While hydraulic tappets exist to reduce the time and cost of engine maintenance, they do have their own service needs. Engines with hydraulic tappets have additional small oil passages for the tappets. If the oil passages are clogged or restricted the tappets will cease to function correctly. Improper oil viscosity could also cause problems.
The tappets themselves may wear over time. Check the service manual for any specific instructions for inspecting the tappets. Polaris recommends against using used tappets with a new camshaft if the tappets have visible wear. In some cases there are specifications for the outside diameter of the tappets, inside diameter of tappet bores, tappet to bore clearance, and tappet compression.
There may be specific service procedures or precautions to use with hydraulic tappets. For some engines it is important to keep them organized so they can be returned to their original positions.

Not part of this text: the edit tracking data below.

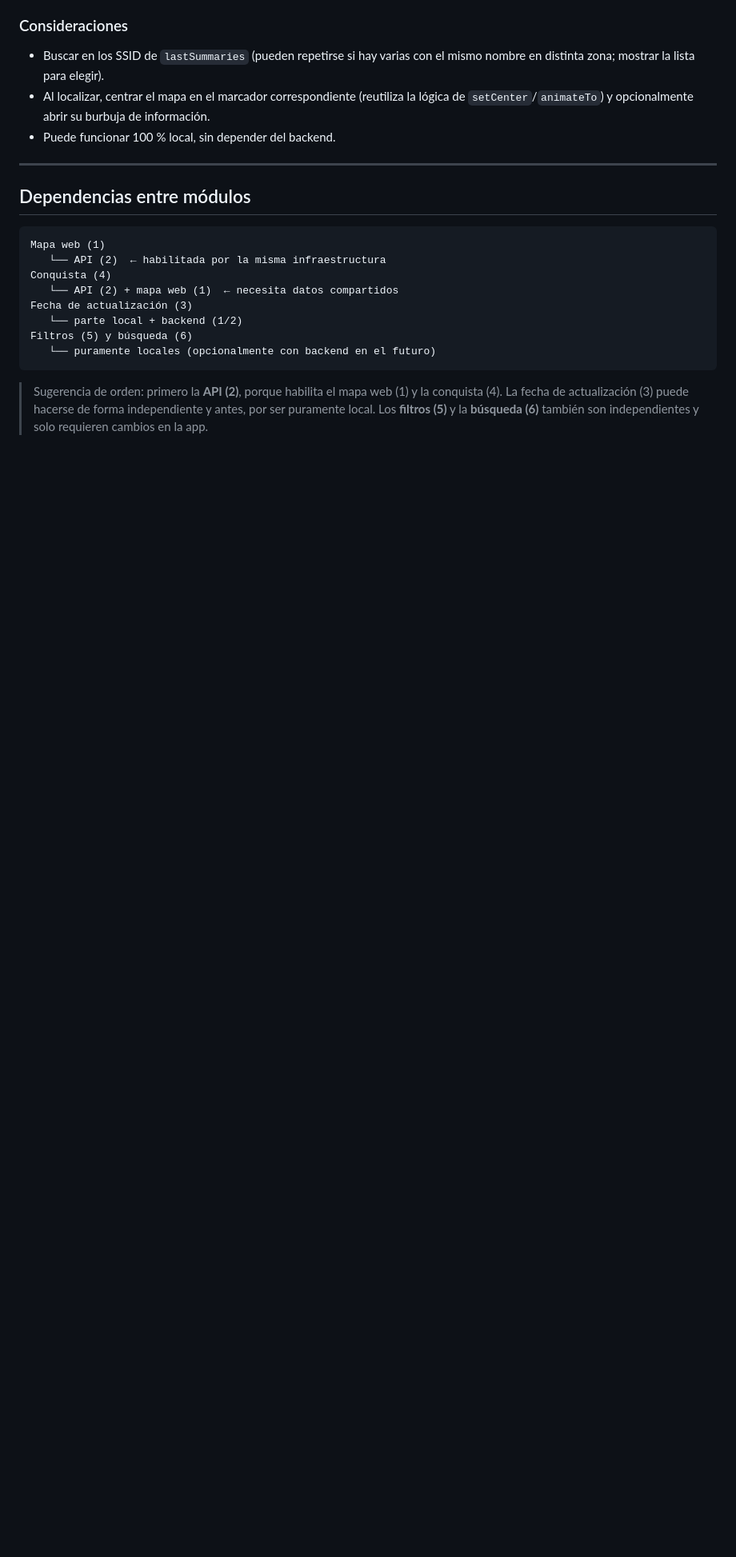
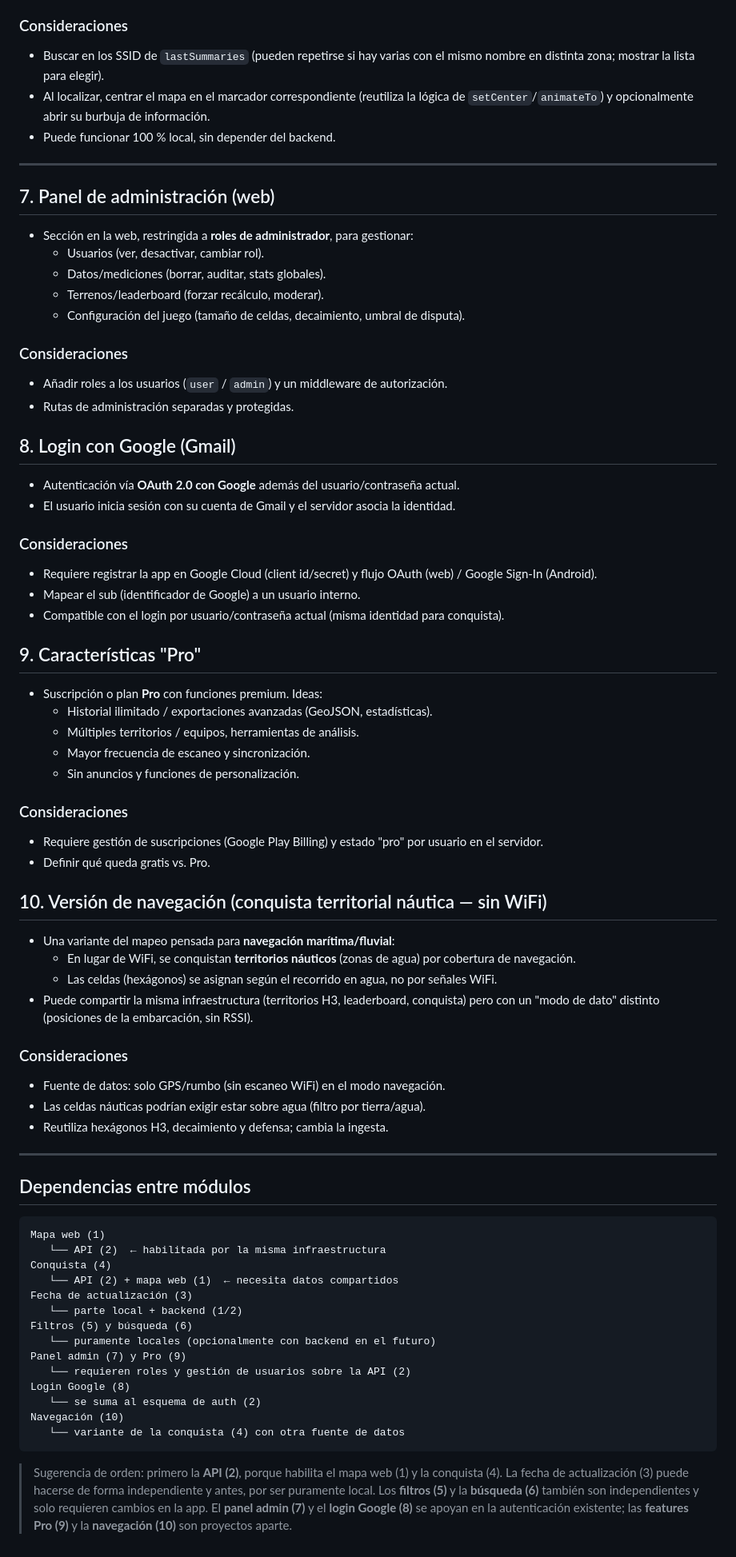
Before and after one commit to gml33/Mapero, a Markdown page: ROADMAP.md, the part around the change. Shown at 80% size. Drawn GitHub-style; blank space fills up the shorter version.

Commit message:
Roadmap: panel admin, login Google, features Pro y modo navegación

````diff
--- a/ROADMAP.md
+++ b/ROADMAP.md
@@ -79,6 +79,50 @@ Funcionalidades previstas para el futuro, ordenadas por temática. Las que está
 
 ---
 
+## 7. Panel de administración (web)
+- Sección en la web, restringida a **roles de administrador**, para gestionar:
+  - Usuarios (ver, desactivar, cambiar rol).
+  - Datos/mediciones (borrar, auditar, stats globales).
+  - Terrenos/leaderboard (forzar recálculo, moderar).
+  - Configuración del juego (tamaño de celdas, decaimiento, umbral de disputa).
+
+### Consideraciones
+- Añadir roles a los usuarios (`user` / `admin`) y un middleware de autorización.
+- Rutas de administración separadas y protegidas.
+
+## 8. Login con Google (Gmail)
+- Autenticación vía **OAuth 2.0 con Google** además del usuario/contraseña actual.
+- El usuario inicia sesión con su cuenta de Gmail y el servidor asocia la identidad.
+
+### Consideraciones
+- Requiere registrar la app en Google Cloud (client id/secret) y flujo OAuth (web) / Google Sign-In (Android).
+- Mapear el sub (identificador de Google) a un usuario interno.
+- Compatible con el login por usuario/contraseña actual (misma identidad para conquista).
+
+## 9. Características "Pro"
+- Suscripción o plan **Pro** con funciones premium. Ideas:
+  - Historial ilimitado / exportaciones avanzadas (GeoJSON, estadísticas).
+  - Múltiples territorios / equipos, herramientas de análisis.
+  - Mayor frecuencia de escaneo y sincronización.
+  - Sin anuncios y funciones de personalización.
+
+### Consideraciones
+- Requiere gestión de suscripciones (Google Play Billing) y estado "pro" por usuario en el servidor.
+- Definir qué queda gratis vs. Pro.
+
+## 10. Versión de navegación (conquista territorial náutica — sin WiFi)
+- Una variante del mapeo pensada para **navegación marítima/fluvial**:
+  - En lugar de WiFi, se conquistan **territorios náuticos** (zonas de agua) por cobertura de navegación.
+  - Las celdas (hexágonos) se asignan según el recorrido en agua, no por señales WiFi.
+- Puede compartir la misma infraestructura (territorios H3, leaderboard, conquista) pero con un "modo de dato" distinto (posiciones de la embarcación, sin RSSI).
+
+### Consideraciones
+- Fuente de datos: solo GPS/rumbo (sin escaneo WiFi) en el modo navegación.
+- Las celdas náuticas podrían exigir estar sobre agua (filtro por tierra/agua).
+- Reutiliza hexágonos H3, decaimiento y defensa; cambia la ingesta.
+
+---
+
 ## Dependencias entre módulos
 ```
 Mapa web (1)
@@ -89,6 +133,12 @@ Fecha de actualización (3)
    └── parte local + backend (1/2)
 Filtros (5) y búsqueda (6)
    └── puramente locales (opcionalmente con backend en el futuro)
+Panel admin (7) y Pro (9)
+   └── requieren roles y gestión de usuarios sobre la API (2)
+Login Google (8)
+   └── se suma al esquema de auth (2)
+Navegación (10)
+   └── variante de la conquista (4) con otra fuente de datos
 ```
 
-> Sugerencia de orden: primero la **API (2)**, porque habilita el mapa web (1) y la conquista (4). La fecha de actualización (3) puede hacerse de forma independiente y antes, por ser puramente local. Los **filtros (5)** y la **búsqueda (6)** también son independientes y solo requieren cambios en la app.
+> Sugerencia de orden: primero la **API (2)**, porque habilita el mapa web (1) y la conquista (4). La fecha de actualización (3) puede hacerse de forma independiente y antes, por ser puramente local. Los **filtros (5)** y la **búsqueda (6)** también son independientes y solo requieren cambios en la app. El **panel admin (7)** y el **login Google (8)** se apoyan en la autenticación existente; las **features Pro (9)** y la **navegación (10)** son proyectos aparte.
````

In many cases the tappets should be stored vertically as they sit in the engine to prevent oil leakage- sometimes they should be stored submerged in oil.
Many hydraulic tappets need to be air bled before installation. If the tappet has air in the high pressure chamber it will allow too much compression and the camshaft won’t be able to activate the valve correctly and components may be damaged. Honda requires placing the tappet in a container of kerosene and using a special tappet bleeder tool that inserts into and over the tappet. The tool holds the check valve open as the tappet is compressed to bleed air from the high pressure chamber.
The special tool is used to pump the tappet with a frequency of about one compression per second. Pump until air bubbles stop coming out. Remove the tool, fill the tappet bore with fresh engine oil and install the tappet into its bore.
Some hydraulic tappets can self bleed with the oil pressure of a running engine. On these types the valve train may be noisy at start up, but quiet down as the oil pressure pushes out the air and the valve clearance is reduced. Stop the engine and inspect the tappets if the valve train doesn’t quiet down after several seconds of running.